Scan the entries below for the word "padding". Copy each line that has it.

Front-end code edit data

***

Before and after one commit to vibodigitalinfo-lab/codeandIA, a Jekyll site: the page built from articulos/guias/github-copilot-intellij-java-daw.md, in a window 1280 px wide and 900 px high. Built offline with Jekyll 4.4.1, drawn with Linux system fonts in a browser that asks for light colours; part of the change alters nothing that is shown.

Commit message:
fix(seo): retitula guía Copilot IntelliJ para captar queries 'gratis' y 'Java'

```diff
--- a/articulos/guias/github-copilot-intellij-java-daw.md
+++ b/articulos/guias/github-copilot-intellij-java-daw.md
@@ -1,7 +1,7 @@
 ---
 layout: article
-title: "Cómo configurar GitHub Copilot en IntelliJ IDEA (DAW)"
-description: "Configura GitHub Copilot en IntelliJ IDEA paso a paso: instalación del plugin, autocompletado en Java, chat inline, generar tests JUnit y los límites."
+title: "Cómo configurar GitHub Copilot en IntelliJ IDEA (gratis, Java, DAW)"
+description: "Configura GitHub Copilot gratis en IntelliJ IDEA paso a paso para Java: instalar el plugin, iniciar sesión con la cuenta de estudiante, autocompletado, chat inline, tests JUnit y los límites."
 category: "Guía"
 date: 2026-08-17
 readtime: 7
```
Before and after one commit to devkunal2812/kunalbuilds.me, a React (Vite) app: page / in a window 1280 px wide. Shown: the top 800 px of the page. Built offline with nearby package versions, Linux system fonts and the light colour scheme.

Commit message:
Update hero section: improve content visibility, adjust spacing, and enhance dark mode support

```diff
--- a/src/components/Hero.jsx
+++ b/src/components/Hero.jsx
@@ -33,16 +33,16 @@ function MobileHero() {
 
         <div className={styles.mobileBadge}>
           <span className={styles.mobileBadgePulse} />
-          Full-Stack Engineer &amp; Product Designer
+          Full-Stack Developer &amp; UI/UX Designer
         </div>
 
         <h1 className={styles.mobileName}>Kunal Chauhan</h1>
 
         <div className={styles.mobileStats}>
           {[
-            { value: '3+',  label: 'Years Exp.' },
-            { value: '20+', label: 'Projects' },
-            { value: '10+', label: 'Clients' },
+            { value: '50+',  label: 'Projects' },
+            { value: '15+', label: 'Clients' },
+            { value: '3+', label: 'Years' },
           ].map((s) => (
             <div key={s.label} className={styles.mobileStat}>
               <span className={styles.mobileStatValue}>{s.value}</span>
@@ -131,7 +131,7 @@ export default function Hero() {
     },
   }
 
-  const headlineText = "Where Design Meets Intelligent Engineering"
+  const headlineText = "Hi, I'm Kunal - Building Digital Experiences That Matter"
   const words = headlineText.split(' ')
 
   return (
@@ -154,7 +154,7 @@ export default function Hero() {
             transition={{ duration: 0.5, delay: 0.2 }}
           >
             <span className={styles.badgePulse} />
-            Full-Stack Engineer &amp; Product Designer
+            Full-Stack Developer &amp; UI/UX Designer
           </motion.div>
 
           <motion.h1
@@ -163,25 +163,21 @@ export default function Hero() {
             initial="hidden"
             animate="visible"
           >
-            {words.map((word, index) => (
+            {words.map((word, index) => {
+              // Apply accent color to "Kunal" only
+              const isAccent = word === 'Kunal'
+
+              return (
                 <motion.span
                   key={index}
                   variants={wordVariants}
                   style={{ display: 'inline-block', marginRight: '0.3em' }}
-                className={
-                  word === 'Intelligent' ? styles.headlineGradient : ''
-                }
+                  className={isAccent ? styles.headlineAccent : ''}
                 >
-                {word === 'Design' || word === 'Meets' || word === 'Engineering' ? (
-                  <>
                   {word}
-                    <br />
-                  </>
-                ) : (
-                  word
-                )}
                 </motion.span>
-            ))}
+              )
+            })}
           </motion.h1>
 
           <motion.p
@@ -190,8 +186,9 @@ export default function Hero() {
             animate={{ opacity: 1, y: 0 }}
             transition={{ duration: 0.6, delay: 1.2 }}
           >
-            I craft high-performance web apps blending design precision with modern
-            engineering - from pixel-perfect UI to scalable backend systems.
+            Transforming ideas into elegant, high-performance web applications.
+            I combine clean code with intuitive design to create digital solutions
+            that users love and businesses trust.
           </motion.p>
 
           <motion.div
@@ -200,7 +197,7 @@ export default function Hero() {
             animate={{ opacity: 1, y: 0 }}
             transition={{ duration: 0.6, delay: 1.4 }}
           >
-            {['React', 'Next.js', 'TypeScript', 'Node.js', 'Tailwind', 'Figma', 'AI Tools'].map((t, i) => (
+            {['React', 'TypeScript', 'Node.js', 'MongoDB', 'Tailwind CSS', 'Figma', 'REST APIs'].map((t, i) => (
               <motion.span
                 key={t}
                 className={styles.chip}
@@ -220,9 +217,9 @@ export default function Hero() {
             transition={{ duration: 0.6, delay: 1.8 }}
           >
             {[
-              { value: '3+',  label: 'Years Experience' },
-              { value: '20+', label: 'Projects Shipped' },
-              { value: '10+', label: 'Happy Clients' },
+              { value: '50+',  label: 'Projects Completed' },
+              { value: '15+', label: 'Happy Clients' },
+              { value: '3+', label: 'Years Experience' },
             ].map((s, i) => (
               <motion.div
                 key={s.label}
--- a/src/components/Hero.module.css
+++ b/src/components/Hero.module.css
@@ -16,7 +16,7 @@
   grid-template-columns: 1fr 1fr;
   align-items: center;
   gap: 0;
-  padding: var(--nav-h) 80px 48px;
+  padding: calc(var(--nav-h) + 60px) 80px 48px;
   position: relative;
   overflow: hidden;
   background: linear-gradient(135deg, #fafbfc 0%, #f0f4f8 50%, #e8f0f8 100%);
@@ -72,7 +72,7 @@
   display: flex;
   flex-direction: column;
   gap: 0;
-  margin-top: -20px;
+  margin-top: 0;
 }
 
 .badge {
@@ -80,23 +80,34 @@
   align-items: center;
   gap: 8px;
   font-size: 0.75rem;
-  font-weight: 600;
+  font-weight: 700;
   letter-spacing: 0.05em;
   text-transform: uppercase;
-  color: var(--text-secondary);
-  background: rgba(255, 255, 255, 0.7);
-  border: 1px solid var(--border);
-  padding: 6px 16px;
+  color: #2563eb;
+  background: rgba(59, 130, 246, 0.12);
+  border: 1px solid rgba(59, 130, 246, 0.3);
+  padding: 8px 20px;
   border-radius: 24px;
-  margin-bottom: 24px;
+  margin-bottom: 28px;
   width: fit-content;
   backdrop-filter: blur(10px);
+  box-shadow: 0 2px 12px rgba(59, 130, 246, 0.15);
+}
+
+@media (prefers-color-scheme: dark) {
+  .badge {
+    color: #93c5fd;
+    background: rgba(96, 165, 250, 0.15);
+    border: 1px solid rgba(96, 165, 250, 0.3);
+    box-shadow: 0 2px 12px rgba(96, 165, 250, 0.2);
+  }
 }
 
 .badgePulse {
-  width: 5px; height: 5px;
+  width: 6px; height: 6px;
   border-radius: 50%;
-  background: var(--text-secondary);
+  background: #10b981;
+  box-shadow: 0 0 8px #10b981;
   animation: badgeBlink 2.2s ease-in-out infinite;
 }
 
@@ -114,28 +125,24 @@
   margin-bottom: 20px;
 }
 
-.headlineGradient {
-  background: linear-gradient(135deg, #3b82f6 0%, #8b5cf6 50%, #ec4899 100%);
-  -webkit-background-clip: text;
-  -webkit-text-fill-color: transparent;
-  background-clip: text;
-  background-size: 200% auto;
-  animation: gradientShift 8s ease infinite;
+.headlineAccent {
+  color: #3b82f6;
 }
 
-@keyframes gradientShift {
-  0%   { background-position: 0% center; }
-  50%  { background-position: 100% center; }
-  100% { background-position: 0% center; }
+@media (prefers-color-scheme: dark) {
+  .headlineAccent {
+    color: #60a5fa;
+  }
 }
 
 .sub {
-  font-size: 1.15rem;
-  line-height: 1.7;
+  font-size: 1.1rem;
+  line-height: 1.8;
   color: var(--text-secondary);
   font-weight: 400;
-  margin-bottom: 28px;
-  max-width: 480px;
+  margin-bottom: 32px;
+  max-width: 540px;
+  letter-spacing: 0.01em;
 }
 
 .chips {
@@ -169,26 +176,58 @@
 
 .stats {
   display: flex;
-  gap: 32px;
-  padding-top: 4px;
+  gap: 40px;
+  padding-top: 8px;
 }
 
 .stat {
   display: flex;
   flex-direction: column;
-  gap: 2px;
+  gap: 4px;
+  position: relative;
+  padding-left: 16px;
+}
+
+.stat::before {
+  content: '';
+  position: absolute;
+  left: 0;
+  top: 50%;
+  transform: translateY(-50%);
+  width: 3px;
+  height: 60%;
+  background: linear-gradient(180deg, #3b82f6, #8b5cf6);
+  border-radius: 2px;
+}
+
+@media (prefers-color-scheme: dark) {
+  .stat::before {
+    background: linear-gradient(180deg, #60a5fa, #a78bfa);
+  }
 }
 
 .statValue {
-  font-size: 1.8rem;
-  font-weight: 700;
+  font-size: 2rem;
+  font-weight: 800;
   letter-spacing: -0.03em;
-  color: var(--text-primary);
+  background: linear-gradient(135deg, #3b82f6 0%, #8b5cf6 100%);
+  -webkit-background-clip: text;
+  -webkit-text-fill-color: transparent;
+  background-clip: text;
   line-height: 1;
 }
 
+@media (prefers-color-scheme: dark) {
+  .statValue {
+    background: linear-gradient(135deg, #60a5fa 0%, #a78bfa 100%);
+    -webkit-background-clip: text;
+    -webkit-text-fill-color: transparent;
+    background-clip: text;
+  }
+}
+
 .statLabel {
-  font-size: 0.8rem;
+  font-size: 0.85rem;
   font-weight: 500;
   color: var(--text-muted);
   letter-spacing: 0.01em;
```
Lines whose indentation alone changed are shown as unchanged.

***

▸ **Result below**:
-  padding: var(--nav-h) 80px 48px;
+  padding: calc(var(--nav-h) + 60px) 80px 48px;
-  padding: 6px 16px;
+  padding: 8px 20px;
-  padding-top: 4px;
+  padding-top: 8px;
+  padding-left: 16px;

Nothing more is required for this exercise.